DATASET CONTENT:
##########

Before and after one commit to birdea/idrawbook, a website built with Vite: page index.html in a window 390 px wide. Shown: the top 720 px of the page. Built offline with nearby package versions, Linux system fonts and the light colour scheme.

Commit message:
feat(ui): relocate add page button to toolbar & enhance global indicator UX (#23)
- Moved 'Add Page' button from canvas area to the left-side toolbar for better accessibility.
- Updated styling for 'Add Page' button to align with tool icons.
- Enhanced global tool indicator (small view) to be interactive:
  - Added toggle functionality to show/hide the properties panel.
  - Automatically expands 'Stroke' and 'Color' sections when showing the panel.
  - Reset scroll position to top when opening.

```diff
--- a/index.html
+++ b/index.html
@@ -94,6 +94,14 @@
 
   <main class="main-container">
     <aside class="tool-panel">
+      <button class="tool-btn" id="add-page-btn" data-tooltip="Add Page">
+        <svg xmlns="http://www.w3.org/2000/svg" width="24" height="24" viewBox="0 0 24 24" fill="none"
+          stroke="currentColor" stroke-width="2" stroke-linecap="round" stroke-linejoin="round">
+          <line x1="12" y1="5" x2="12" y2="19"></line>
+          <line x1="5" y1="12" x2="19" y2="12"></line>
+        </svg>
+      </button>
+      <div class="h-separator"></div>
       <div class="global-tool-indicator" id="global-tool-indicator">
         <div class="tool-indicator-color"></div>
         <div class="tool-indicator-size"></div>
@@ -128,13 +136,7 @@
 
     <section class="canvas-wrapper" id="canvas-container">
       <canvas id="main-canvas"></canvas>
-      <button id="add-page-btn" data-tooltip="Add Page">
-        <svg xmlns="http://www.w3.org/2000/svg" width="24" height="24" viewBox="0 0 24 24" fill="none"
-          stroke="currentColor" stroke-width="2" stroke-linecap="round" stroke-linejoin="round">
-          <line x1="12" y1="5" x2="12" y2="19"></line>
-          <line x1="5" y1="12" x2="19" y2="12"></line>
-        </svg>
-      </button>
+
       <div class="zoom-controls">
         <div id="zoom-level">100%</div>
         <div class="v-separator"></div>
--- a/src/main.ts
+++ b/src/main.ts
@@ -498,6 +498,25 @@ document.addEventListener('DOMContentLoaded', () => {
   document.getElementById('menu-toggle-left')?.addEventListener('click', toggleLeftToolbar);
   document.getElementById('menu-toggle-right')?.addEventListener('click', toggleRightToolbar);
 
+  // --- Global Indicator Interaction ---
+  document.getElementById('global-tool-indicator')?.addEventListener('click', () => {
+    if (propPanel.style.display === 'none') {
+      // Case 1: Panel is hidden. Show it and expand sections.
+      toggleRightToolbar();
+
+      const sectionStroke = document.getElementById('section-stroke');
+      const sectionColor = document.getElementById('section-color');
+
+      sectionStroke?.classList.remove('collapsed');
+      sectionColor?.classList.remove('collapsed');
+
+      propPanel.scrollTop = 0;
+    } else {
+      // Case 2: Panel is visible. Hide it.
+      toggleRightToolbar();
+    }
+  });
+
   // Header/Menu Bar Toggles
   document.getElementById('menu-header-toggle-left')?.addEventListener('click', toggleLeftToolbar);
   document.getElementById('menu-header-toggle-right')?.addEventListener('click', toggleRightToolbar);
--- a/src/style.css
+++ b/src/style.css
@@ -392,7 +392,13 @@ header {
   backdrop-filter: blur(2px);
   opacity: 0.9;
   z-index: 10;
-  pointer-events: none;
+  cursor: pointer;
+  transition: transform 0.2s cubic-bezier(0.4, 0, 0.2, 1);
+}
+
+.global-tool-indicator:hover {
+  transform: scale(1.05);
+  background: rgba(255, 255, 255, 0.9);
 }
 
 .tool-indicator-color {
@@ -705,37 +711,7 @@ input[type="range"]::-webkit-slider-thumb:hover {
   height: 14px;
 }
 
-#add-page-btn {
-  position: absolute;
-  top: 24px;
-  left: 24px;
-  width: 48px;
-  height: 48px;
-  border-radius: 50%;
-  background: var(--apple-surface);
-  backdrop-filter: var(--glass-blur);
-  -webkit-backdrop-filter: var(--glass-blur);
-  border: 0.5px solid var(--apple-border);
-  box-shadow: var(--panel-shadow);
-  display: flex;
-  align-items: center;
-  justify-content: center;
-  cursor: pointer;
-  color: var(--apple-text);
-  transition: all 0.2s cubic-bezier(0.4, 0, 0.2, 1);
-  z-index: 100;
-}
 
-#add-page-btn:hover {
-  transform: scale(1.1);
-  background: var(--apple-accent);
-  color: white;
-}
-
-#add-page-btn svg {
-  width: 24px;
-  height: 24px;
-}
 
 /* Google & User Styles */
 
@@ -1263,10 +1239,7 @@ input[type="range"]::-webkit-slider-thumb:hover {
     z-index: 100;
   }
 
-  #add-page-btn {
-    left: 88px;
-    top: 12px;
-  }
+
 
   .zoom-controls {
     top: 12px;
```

##########

ACTIVITY: Top to bottom, set down the whole listing exactly.

RESPONSE TO THE TASK:
Before and after one commit to birdea/idrawbook, a website built with Vite: page index.html in a window 390 px wide. Shown: the top 720 px of the page. Built offline with nearby package versions, Linux system fonts and the light colour scheme.

Commit message:
feat(ui): relocate add page button to toolbar & enhance global indicator UX (#23)
- Moved 'Add Page' button from canvas area to the left-side toolbar for better accessibility.
- Updated styling for 'Add Page' button to align with tool icons.
- Enhanced global tool indicator (small view) to be interactive:
  - Added toggle functionality to show/hide the properties panel.
  - Automatically expands 'Stroke' and 'Color' sections when showing the panel.
  - Reset scroll position to top when opening.

```diff
--- a/index.html
+++ b/index.html
@@ -94,6 +94,14 @@
 
   <main class="main-container">
     <aside class="tool-panel">
+      <button class="tool-btn" id="add-page-btn" data-tooltip="Add Page">
+        <svg xmlns="http://www.w3.org/2000/svg" width="24" height="24" viewBox="0 0 24 24" fill="none"
+          stroke="currentColor" stroke-width="2" stroke-linecap="round" stroke-linejoin="round">
+          <line x1="12" y1="5" x2="12" y2="19"></line>
+          <line x1="5" y1="12" x2="19" y2="12"></line>
+        </svg>
+      </button>
+      <div class="h-separator"></div>
       <div class="global-tool-indicator" id="global-tool-indicator">
         <div class="tool-indicator-color"></div>
         <div class="tool-indicator-size"></div>
@@ -128,13 +136,7 @@
 
     <section class="canvas-wrapper" id="canvas-container">
       <canvas id="main-canvas"></canvas>
-      <button id="add-page-btn" data-tooltip="Add Page">
-        <svg xmlns="http://www.w3.org/2000/svg" width="24" height="24" viewBox="0 0 24 24" fill="none"
-          stroke="currentColor" stroke-width="2" stroke-linecap="round" stroke-linejoin="round">
-          <line x1="12" y1="5" x2="12" y2="19"></line>
-          <line x1="5" y1="12" x2="19" y2="12"></line>
-        </svg>
-      </button>
+
       <div class="zoom-controls">
         <div id="zoom-level">100%</div>
         <div class="v-separator"></div>
--- a/src/main.ts
+++ b/src/main.ts
@@ -498,6 +498,25 @@ document.addEventListener('DOMContentLoaded', () => {
   document.getElementById('menu-toggle-left')?.addEventListener('click', toggleLeftToolbar);
   document.getElementById('menu-toggle-right')?.addEventListener('click', toggleRightToolbar);
 
+  // --- Global Indicator Interaction ---
+  document.getElementById('global-tool-indicator')?.addEventListener('click', () => {
+    if (propPanel.style.display === 'none') {
+      // Case 1: Panel is hidden. Show it and expand sections.
+      toggleRightToolbar();
+
+      const sectionStroke = document.getElementById('section-stroke');
+      const sectionColor = document.getElementById('section-color');
+
+      sectionStroke?.classList.remove('collapsed');
+      sectionColor?.classList.remove('collapsed');
+
+      propPanel.scrollTop = 0;
+    } else {
+      // Case 2: Panel is visible. Hide it.
+      toggleRightToolbar();
+    }
+  });
+
   // Header/Menu Bar Toggles
   document.getElementById('menu-header-toggle-left')?.addEventListener('click', toggleLeftToolbar);
   document.getElementById('menu-header-toggle-right')?.addEventListener('click', toggleRightToolbar);
--- a/src/style.css
+++ b/src/style.css
@@ -392,7 +392,13 @@ header {
   backdrop-filter: blur(2px);
   opacity: 0.9;
   z-index: 10;
-  pointer-events: none;
+  cursor: pointer;
+  transition: transform 0.2s cubic-bezier(0.4, 0, 0.2, 1);
+}
+
+.global-tool-indicator:hover {
+  transform: scale(1.05);
+  background: rgba(255, 255, 255, 0.9);
 }
 
 .tool-indicator-color {
@@ -705,37 +711,7 @@ input[type="range"]::-webkit-slider-thumb:hover {
   height: 14px;
 }
 
-#add-page-btn {
-  position: absolute;
-  top: 24px;
-  left: 24px;
-  width: 48px;
-  height: 48px;
-  border-radius: 50%;
-  background: var(--apple-surface);
-  backdrop-filter: var(--glass-blur);
-  -webkit-backdrop-filter: var(--glass-blur);
-  border: 0.5px solid var(--apple-border);
-  box-shadow: var(--panel-shadow);
-  display: flex;
-  align-items: center;
-  justify-content: center;
-  cursor: pointer;
-  color: var(--apple-text);
-  transition: all 0.2s cubic-bezier(0.4, 0, 0.2, 1);
-  z-index: 100;
-}
 
-#add-page-btn:hover {
-  transform: scale(1.1);
-  background: var(--apple-accent);
-  color: white;
-}
-
-#add-page-btn svg {
-  width: 24px;
-  height: 24px;
-}
 
 /* Google & User Styles */
 
@@ -1263,10 +1239,7 @@ input[type="range"]::-webkit-slider-thumb:hover {
     z-index: 100;
   }
 
-  #add-page-btn {
-    left: 88px;
-    top: 12px;
-  }
+
 
   .zoom-controls {
     top: 12px;
```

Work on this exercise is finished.